Tim’s first career had been one of engineering, until that time, when he had been promoted to the point of actually ceasing to engineer anything but managing, instead, those in Civil Engineering who continued to work in the field. The frustrations of such management were met with savvy political skill and relatively easily quelled despite the presenting problems of a population explosion in the new millennium of Central Florida. Law, as a career choice, and the politics thereof, had initially been no more than hobby on the heels of his aging parents healing processes and the dealings with various condescending doctors during those processes.
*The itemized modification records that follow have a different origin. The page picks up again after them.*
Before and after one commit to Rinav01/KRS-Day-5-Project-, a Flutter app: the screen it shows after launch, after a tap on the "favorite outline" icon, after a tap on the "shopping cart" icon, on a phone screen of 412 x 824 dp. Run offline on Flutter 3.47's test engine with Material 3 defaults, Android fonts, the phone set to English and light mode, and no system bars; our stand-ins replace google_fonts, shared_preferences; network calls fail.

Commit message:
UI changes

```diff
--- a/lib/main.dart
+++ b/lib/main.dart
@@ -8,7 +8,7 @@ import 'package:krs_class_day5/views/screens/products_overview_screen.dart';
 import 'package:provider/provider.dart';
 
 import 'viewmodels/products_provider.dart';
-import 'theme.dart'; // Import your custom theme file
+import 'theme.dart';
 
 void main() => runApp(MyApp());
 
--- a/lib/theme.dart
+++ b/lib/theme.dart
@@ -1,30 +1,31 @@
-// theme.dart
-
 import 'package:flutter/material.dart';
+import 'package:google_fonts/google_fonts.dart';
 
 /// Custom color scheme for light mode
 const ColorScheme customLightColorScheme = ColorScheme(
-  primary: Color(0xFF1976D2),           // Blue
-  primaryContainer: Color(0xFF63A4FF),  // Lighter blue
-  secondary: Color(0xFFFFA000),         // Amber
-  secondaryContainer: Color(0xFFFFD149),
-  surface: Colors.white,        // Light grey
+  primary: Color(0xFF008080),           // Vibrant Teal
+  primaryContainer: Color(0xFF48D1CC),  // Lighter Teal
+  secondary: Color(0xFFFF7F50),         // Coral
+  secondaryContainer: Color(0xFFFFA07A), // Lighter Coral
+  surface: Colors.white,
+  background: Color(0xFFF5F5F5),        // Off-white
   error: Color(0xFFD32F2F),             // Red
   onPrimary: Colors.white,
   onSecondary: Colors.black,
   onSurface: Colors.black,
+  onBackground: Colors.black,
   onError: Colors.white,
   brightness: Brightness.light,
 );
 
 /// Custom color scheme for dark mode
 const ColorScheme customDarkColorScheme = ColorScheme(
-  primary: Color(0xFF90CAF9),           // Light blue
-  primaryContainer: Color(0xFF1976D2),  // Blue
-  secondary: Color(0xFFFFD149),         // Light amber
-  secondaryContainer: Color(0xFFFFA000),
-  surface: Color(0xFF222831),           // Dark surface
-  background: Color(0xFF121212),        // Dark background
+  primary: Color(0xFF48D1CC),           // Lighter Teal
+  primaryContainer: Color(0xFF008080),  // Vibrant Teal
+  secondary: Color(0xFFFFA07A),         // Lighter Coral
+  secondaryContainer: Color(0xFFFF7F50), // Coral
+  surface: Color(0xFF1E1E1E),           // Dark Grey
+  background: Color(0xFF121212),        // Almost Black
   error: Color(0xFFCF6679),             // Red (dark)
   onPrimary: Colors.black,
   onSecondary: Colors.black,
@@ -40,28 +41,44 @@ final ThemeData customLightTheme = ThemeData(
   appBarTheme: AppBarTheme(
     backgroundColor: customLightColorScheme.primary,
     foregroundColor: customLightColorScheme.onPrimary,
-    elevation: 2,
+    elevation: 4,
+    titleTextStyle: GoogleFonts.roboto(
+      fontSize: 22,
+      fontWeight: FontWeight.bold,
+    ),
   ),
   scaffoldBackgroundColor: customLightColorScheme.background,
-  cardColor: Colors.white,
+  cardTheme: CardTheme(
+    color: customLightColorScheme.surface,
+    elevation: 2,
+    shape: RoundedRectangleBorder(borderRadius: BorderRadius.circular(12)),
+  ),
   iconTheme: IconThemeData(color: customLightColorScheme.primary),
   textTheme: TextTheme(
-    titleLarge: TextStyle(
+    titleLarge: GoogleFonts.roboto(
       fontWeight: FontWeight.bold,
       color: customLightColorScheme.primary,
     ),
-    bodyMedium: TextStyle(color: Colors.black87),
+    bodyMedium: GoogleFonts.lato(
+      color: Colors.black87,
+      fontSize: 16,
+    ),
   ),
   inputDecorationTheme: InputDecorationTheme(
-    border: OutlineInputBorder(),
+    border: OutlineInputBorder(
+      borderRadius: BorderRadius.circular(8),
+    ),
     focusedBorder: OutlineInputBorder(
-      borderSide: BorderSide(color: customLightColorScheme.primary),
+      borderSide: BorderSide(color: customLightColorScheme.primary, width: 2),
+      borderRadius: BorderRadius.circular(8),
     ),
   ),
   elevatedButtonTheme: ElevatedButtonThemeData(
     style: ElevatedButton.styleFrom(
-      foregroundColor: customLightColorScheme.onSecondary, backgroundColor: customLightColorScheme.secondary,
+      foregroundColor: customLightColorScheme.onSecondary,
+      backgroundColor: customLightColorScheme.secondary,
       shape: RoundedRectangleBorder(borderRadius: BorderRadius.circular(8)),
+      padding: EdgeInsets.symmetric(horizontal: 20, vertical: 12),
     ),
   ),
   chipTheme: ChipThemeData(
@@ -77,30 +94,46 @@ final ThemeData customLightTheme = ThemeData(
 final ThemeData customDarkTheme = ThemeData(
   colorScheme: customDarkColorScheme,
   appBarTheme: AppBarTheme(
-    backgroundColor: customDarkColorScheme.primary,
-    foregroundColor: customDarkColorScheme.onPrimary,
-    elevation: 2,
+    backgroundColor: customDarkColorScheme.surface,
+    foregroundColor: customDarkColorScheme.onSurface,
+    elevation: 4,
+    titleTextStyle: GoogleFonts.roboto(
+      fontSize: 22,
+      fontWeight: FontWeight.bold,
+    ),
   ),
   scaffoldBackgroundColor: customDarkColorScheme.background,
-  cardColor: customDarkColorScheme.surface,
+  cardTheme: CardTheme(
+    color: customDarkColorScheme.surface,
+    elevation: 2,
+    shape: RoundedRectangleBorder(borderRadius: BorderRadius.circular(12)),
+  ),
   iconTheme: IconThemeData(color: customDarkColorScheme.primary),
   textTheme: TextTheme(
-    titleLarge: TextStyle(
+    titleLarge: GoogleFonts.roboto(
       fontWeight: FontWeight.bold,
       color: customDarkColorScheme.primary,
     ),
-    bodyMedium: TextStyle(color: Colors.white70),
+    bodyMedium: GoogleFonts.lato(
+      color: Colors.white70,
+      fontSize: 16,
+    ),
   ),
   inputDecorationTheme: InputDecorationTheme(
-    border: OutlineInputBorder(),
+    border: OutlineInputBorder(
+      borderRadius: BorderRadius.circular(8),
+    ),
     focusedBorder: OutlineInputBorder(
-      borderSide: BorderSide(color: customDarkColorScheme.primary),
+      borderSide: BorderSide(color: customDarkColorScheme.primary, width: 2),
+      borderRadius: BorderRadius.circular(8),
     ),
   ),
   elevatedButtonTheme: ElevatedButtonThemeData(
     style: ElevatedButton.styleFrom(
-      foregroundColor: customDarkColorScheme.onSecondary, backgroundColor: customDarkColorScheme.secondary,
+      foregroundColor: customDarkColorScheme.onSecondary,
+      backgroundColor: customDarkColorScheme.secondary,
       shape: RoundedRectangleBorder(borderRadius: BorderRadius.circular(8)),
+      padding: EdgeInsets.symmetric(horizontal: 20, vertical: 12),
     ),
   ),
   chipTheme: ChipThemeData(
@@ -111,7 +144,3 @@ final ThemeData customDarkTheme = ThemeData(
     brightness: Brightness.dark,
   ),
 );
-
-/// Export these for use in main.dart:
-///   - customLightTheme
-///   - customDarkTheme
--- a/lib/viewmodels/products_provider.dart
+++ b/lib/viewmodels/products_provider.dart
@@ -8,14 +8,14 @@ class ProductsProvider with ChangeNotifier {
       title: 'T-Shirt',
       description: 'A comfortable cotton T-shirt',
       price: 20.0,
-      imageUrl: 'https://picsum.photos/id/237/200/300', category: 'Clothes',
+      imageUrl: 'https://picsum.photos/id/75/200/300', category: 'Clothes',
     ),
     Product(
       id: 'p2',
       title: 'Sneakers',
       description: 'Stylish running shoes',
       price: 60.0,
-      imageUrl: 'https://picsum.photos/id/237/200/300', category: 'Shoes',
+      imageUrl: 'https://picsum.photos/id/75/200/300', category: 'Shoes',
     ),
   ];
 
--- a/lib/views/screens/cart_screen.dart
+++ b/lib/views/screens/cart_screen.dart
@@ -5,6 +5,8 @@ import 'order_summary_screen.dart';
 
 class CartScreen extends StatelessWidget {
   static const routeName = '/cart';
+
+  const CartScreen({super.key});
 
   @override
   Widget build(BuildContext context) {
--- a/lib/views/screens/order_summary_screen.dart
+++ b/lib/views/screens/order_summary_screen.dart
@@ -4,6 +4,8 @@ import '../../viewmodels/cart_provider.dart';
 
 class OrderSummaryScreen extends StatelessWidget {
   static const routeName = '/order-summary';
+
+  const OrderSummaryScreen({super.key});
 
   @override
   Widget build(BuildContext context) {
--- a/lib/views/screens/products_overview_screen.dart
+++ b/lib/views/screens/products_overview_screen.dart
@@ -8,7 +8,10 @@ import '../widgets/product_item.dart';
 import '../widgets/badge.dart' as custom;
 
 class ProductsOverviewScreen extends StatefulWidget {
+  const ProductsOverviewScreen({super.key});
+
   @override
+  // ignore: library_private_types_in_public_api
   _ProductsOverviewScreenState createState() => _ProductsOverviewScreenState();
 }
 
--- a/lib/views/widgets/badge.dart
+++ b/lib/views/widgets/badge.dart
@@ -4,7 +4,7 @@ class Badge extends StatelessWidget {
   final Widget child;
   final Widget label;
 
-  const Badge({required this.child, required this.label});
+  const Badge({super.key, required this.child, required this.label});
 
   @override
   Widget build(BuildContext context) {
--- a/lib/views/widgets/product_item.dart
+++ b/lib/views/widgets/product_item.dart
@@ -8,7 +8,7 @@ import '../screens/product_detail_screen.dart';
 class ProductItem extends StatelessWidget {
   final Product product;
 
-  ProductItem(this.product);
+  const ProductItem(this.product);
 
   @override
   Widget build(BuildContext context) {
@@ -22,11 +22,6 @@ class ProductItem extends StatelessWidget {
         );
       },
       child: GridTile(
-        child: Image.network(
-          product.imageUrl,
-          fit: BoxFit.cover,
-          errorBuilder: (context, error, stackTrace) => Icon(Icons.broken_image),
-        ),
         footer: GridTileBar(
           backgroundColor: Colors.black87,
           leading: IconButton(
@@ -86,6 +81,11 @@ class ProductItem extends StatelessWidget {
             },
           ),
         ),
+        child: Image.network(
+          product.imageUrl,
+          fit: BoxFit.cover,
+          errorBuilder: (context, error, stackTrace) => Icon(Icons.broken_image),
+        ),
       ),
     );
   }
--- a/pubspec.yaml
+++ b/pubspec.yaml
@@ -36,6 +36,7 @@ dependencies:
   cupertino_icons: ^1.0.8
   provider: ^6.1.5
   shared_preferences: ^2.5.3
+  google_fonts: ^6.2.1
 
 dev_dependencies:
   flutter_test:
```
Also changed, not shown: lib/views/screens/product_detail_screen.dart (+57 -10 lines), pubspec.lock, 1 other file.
It was during our last year in Law School at Barry University, and with all of the turbulent successes of that year and the years that followed, that Gov. Tim and myself were drawn together as friends and colleagues. He was a young man then, at 43 years. Not that I realized such at the time, being a younger man still at 23.
In one smooth motion, I clicked off the safety and pulled the hammer back on the little pearl handled Saturday night special and fired. The bullet grazed the shoulder of the Wolfman Jack “wanna be” and hit the headboard just beside his friend, Johnny’s, head. I could have hit his heart if I had wanted too. I had not hesitated to use the gun. On my grandmother’s back porch back in Georgia when I was four years old, I was shooting squirrels out of the pecan trees and skinning them for breakfast at the age of four. I knew how to use a gun.
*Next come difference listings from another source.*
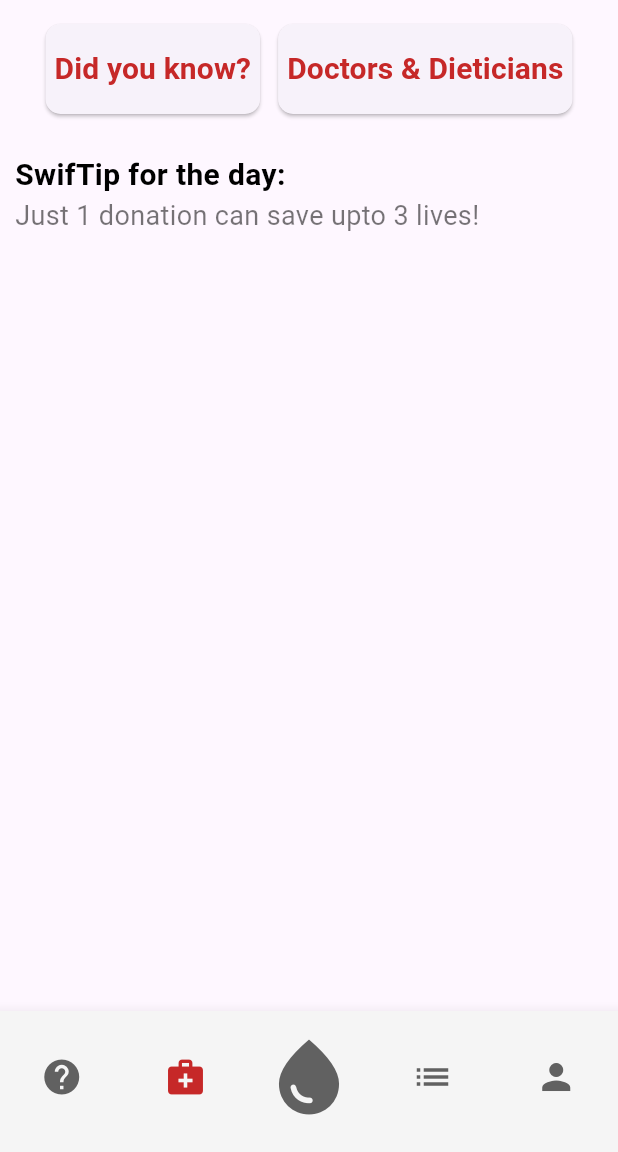
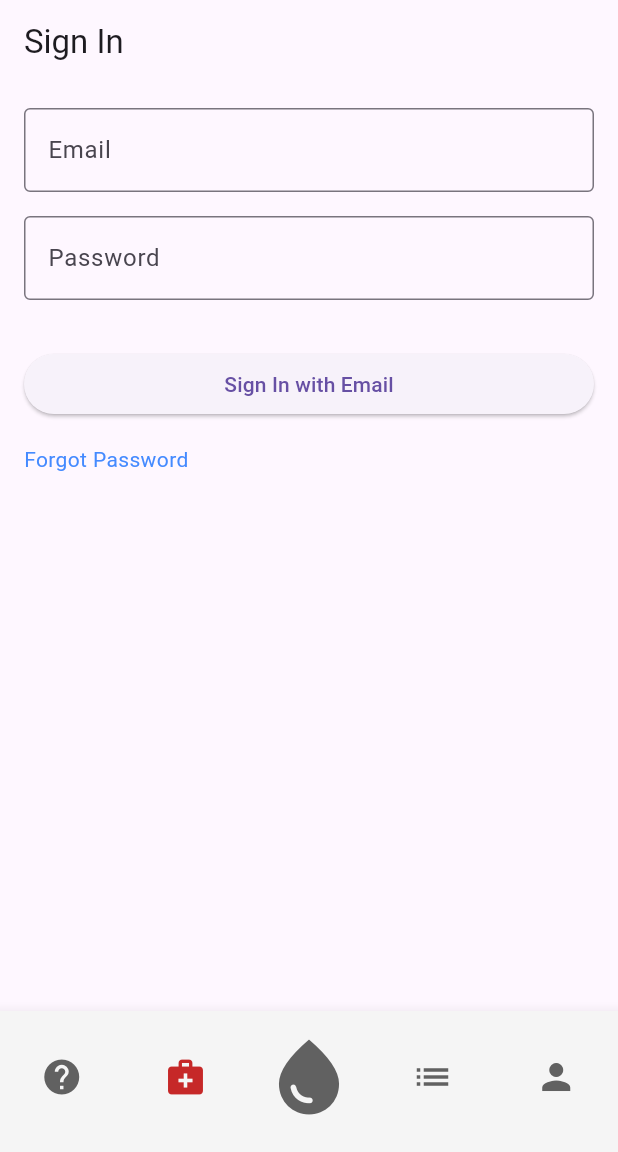
Before and after one commit to rohraharjas/gdsc_solutions-1, a Flutter app: the screen it shows after launch, item 2 of the bottom bar chosen, on a phone screen of 412 x 824 dp, the part 84-1236 px from its top. Run offline on Flutter 3.47's test engine with Material 3 defaults, Android fonts, the phone set to English and light mode, and no system bars; our stand-ins replace firebase_auth, firebase_core, google_fonts; accounts and stored records are empty.

Commit message:
signin page updated

```diff
--- a/lib/Screens/authenticate/authenticate.dart
+++ b/lib/Screens/authenticate/authenticate.dart
@@ -1,5 +1,6 @@
 import 'package:flutter/material.dart';
 import 'package:gdsc_solutions/Screens/templates.dart';
+import '';
 
 class SignInPage2 extends StatelessWidget {
   const SignInPage2({Key? key}) : super(key: key);
@@ -43,11 +44,14 @@ class _Logo extends StatelessWidget {
     return Column(
       mainAxisSize: MainAxisSize.min,
       children: [
-        FlutterLogo(size: isSmallScreen ? 100 : 200),
+        Image.asset(
+          'assets/images/logo.png',
+          width: isSmallScreen ? 100 : 200,
+        ),
         Padding(
           padding: const EdgeInsets.all(16.0),
           child: Text(
-            "Welcome to Flutter!",
+            "Welcome to BloodBridge!",
             textAlign: TextAlign.center,
             style: isSmallScreen
                 ? Theme.of(context).textTheme.headlineSmall
@@ -151,28 +155,11 @@ class __FormContentState extends State<_FormContent> {
               dense: true,
               contentPadding: const EdgeInsets.all(0),
             ),
+            Text(
+              "Forgot Password",
+              style: TextStyle(color: Colors.blueAccent),
+            ),
             _gap(),
-            // SizedBox(
-            //   width: double.infinity,
-            //   child: ElevatedButton(
-            //     style: ElevatedButton.styleFrom(
-            //       shape: RoundedRectangleBorder(
-            //           borderRadius: BorderRadius.circular(4)),
-            //     ),
-            //     child: const Padding(
-            //       padding: EdgeInsets.all(10.0),
-            //       child: Text(
-            //         'Sign in',
-            //         style: TextStyle(fontSize: 16, fontWeight: FontWeight.bold),
-            //       ),
-            //     ),
-            //     onPressed: () {
-            //       if (_formKey.currentState?.validate() ?? false) {
-            //         /// do something
-            //       }
-            //     },
-            //   ),
-            // ),
             AppTextButton(
               text: "Sign In",
               height: 100.0,
--- /dev/null
+++ b/lib/Screens/authenticate/signin.dart
@@ -0,0 +1,91 @@
+import 'package:flutter/material.dart';
+
+class SignInPage extends StatefulWidget {
+  @override
+  _SignInPageState createState() => _SignInPageState();
+}
+
+class _SignInPageState extends State<SignInPage> {
+  final GlobalKey<FormState> _formKey = GlobalKey<FormState>();
+  TextEditingController _emailController = TextEditingController();
+  TextEditingController _phoneNumberController = TextEditingController();
+  TextEditingController _otpController = TextEditingController();
+
+  @override
+  Widget build(BuildContext context) {
+    return Scaffold(
+      appBar: AppBar(
+        title: Text('Sign In'),
+      ),
+      body: SingleChildScrollView(
+        child: Padding(
+          padding: EdgeInsets.all(16.0),
+          child: Form(
+            key: _formKey,
+            child: Column(
+              crossAxisAlignment: CrossAxisAlignment.stretch,
+              children: <Widget>[
+                TextFormField(
+                  controller: _emailController,
+                  keyboardType: TextInputType.emailAddress,
+                  decoration: InputDecoration(
+                    labelText: 'Email',
+                    border: OutlineInputBorder(),
+                  ),
+                  validator: (String? value) {
+                    if (value == null || value.isEmpty) {
+                      return 'Please enter your email';
+                    }
+                    return null;
+                  },
+                ),
+                SizedBox(height: 16.0),
+                TextFormField(
+                  controller: _phoneNumberController,
+                  keyboardType: TextInputType.phone,
+                  decoration: InputDecoration(
+                    labelText: 'Password',
+                    border: OutlineInputBorder(),
+                  ),
+                  validator: (String? value) {
+                    if (value == null || value.isEmpty) {
+                      return 'Please enter your password';
+                    }
+                    return null;
+                  },
+                ),
+                SizedBox(height: 16.0),
+                // ElevatedButton(
+                //   onPressed: () {
+                //     if (_formKey.currentState!.validate()) {
+                //       // Implement sign in with OTP logic here
+                //     }
+                //   },
+                //   child: Text('Sign In with OTP'),
+                // ),
+                SizedBox(height: 16.0),
+                ElevatedButton(
+                  onPressed: () {
+                    if (_formKey.currentState!.validate()) {
+                      // Implement sign in with email logic here
+                    }
+                  },
+                  child: Text('Sign In with Email'),
+                ),
+                SizedBox(height: 16.0),
+                const Row(
+                  children: <Widget>[
+                    Text(
+                      "Forgot Password",
+                      style: TextStyle(color: Colors.blueAccent),
+                    )
+                  ],
+                )
+              ],
+            ),
+          ),
+        ),
+      ),
+    );
+  }
+}
--- a/lib/Screens/wrapper.dart
+++ b/lib/Screens/wrapper.dart
@@ -1,7 +1,6 @@
 import 'package:flutter/material.dart';
 import 'package:gdsc_solutions/Screens/home.dart';
 import 'package:gdsc_solutions/main.dart';
-
 
 class Wrapper extends StatelessWidget {
   const Wrapper({super.key});
@@ -9,6 +8,8 @@ class Wrapper extends StatelessWidget {
   @override
   Widget build(BuildContext context) {
     //Return according to auth status
-    return Home(currentIndex: 2,);
+    return Home(
+      currentIndex: 0,
+    );
   }
 }
--- a/lib/main.dart
+++ b/lib/main.dart
@@ -1,10 +1,13 @@
 import 'package:flutter/material.dart';
 import 'package:gdsc_solutions/Screens/Donor/events.dart';
 import 'package:gdsc_solutions/Screens/Health1.dart';
+import 'package:gdsc_solutions/Screens/authenticate/authenticate.dart';
+import 'package:gdsc_solutions/Screens/authenticate/signin.dart';
 import 'package:gdsc_solutions/Screens/faq.dart';
 // import 'package:firebase_core/firebase_core.dart';
 import 'package:gdsc_solutions/Screens/home.dart';
 import 'package:google_fonts/google_fonts.dart';
+// import 'package:gdsc_solutions/Screens/authenticate/signin.dart';
 // import 'firebase_options.dart';
 
 void main() {
@@ -24,7 +27,7 @@ class _MyAppState extends State<MyApp> {
   Widget build(BuildContext context) {
     return MaterialApp(
       home: Home(
-        currentIndex: 2,
+        currentIndex: 0,
       ),
       debugShowCheckedModeBanner: false,
     );
@@ -41,6 +44,8 @@ class Home extends StatefulWidget {
 
 class _HomeState extends State<Home> {
   final screens = [
+    SignInPage2(),
+    SignInPage(),
     Faq(),
     Health(),
     const HomeWidget(),
--- a/pubspec.yaml
+++ b/pubspec.yaml
@@ -63,8 +63,8 @@ flutter:
   uses-material-design: true
 
   # To add assets to your application, add an assets section, like this:
-  # assets:
-  #   - images/a_dot_burr.jpeg
+  assets:
+    - assets/images/logo.png
   #   - images/a_dot_ham.jpeg
 
   # An image asset can refer to one or more resolution-specific "variants", see
```
Also changed, not shown: assets/images/logo.png (added).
The gunshot brought a scurry of people up the stairs. From the inside of the locked room I could hear people screaming for the key. I was standing on top of a table, in my stilettos and evening gown, where the Wolfman Jack like character and his friend, the greasy long haired near toothless Johnny, had been telling me to dance a performance for them. I had feigned some moves and was trying furiously to inconspicuously unlock the window so I could escape when the Wolfman Jack guy leaned forward to approach the table. That’s when I kicked his jacket in his direction and saw the glint of the gun hanging out of its pocket.
Nick was the first person through the door. He snatched me by my long blonde hair and jerked me down from the table by the hair of my head. I dropped the gun and scrambled to get my footing in the high heels. It was only a matter of seconds before I was being dragged down the stairs, through the kitchen, out of the back door, and into the yard. At least two dozen people stood watching; roughly one third of the party, and Nick proceeded to rip the evening gown from my body. I stood naked and bare foot in the back yard in front of God, the Devil, and everyone else. I was bruised and scratched when he was done. I had fought back, but at 5’5” and barely a hundred pounds soaking wet, I was no match for him. The party was over for me, and I was glad.